Hong Kong bourse raises CEO’s annual salary to HK$9.3 million, before bonus and stock options
Hong Kong Exchanges and Clearing Limited (HKEX) has raised the salary of its chief executive by 3.5 per cent as it renews his contract for three more years, rewarding him for leading the 2017 overhaul in listing rules that could return the world’s fourth-largest equity bourse to pole position in the global race for fundraising.
Charles Li Xiaojia, a former JPMorgan Chase banker, will receive HK$9.35 million (US$1.20 million) in basic salary every year until 15 October, 2021, according to a statement. That pay scale doesn’t include a performance-related discretionary bonus and share options in the bourse operator, whose shares are listed in Hong Kong.
His contract renewal makes Li, 56, the longest-serving CEO on the city’s exchange. By the time his contract expires in 2021, he would’ve been on the exchange for 12 years, longer than any other job he has held in his career.

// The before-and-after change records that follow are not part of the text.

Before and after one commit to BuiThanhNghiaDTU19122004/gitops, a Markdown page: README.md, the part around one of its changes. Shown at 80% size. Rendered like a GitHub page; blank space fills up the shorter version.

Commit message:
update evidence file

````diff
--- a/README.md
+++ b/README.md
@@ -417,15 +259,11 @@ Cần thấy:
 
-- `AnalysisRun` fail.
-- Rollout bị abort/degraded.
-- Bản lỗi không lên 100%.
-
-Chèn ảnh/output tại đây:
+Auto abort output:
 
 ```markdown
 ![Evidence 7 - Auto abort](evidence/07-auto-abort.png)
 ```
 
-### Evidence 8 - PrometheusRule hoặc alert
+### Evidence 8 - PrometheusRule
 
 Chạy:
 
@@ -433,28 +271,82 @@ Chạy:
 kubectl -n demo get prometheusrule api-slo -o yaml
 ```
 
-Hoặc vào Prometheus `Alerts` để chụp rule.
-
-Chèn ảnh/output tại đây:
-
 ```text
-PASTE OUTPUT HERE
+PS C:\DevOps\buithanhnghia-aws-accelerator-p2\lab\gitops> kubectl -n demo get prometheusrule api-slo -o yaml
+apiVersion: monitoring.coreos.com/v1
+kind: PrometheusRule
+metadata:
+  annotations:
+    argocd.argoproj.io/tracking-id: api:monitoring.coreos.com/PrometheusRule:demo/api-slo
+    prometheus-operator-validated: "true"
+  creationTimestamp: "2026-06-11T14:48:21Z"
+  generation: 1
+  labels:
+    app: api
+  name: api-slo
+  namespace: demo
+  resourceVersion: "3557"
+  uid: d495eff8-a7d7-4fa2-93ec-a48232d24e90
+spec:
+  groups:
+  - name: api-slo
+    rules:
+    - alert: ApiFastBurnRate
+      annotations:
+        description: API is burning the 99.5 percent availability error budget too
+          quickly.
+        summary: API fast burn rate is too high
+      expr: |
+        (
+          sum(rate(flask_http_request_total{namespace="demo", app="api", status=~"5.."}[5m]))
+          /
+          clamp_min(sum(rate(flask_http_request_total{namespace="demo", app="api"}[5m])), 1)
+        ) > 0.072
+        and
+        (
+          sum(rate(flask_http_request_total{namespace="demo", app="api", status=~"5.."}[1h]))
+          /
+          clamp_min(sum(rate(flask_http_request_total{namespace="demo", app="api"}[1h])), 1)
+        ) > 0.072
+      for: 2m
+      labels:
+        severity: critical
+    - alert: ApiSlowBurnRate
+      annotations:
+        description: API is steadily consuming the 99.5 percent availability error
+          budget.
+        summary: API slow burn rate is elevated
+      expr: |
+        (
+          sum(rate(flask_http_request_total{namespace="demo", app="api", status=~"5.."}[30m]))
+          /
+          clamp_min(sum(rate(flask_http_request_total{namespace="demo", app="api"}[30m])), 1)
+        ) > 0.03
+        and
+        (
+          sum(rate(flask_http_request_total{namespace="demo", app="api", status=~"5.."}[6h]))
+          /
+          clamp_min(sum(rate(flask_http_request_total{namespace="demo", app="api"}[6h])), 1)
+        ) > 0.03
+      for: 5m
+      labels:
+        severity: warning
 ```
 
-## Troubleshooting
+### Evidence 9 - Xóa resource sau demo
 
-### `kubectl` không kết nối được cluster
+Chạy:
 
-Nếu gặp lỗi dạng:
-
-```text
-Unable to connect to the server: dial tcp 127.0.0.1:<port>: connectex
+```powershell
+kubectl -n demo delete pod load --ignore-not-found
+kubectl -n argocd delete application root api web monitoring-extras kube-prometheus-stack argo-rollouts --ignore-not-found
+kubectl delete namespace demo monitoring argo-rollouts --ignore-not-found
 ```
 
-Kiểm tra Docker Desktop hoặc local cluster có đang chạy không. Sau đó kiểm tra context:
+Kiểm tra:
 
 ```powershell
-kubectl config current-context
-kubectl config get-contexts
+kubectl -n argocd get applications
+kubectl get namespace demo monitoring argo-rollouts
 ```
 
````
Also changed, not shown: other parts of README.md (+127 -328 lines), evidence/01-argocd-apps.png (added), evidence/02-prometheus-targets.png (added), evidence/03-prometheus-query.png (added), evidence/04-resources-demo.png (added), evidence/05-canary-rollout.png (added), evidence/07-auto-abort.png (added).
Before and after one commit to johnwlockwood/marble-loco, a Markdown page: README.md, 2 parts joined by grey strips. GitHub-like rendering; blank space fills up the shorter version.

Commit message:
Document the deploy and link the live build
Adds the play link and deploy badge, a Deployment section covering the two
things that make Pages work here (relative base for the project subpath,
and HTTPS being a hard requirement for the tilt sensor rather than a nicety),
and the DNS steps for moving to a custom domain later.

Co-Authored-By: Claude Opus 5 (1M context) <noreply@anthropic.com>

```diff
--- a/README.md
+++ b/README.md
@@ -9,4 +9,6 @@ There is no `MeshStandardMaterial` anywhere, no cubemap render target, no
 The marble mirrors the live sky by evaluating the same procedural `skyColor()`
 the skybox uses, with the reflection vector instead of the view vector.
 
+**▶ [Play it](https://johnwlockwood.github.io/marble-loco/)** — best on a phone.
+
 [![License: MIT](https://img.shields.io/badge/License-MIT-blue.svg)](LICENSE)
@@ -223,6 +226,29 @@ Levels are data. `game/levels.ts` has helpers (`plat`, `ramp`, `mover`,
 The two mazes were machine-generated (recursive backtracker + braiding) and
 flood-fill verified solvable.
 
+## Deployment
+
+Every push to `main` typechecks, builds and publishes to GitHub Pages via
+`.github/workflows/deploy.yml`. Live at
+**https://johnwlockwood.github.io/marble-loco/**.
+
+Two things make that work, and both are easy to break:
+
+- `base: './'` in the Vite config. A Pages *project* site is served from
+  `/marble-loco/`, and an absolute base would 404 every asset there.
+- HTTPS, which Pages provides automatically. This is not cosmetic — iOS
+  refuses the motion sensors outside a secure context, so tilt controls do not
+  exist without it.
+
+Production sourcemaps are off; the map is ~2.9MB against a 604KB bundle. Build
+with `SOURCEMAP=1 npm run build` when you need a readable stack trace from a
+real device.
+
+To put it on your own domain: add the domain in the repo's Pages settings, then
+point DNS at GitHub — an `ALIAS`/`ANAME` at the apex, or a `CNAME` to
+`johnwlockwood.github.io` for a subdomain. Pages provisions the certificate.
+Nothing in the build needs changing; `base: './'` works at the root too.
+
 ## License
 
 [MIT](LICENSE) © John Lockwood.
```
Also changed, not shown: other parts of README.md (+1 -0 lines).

Another three years in the driving seat of the exchange “is the first step to work together” to reform and overhaul the system for companies to raise funds, said the HKEX chairwoman Laura Cha Shih May-lung, during a ceremony marking the 18th anniversary of the bourse.
“Charles’ achievements in the past nine years have been noted,” Cha said. “We’ll work together for more challenging times ahead. We are working on our next three-year strategy,” which will be announced in January 2019, she said.
The HKEX and Hong Kong’s securities regulator last year pushed through the biggest changes in the city’s listing rules in three decades to allow pre-revenue biotechnology research firms and technology start-ups with multiple classes of stocks raise capital. At stake was the title of the global capital for fundraising, which Hong Kong lost last year to New York, Shanghai and Shenzhen.
With new rules in place, HKEX is poised for a strong pipeline of blockbuster initial public offers (IPOs) by technology firms like Xiaomi and China Tower, and biotech firms like Hua Medicine, which could bolster Hong Kong’s place in the global ranks to regain this year’s crown.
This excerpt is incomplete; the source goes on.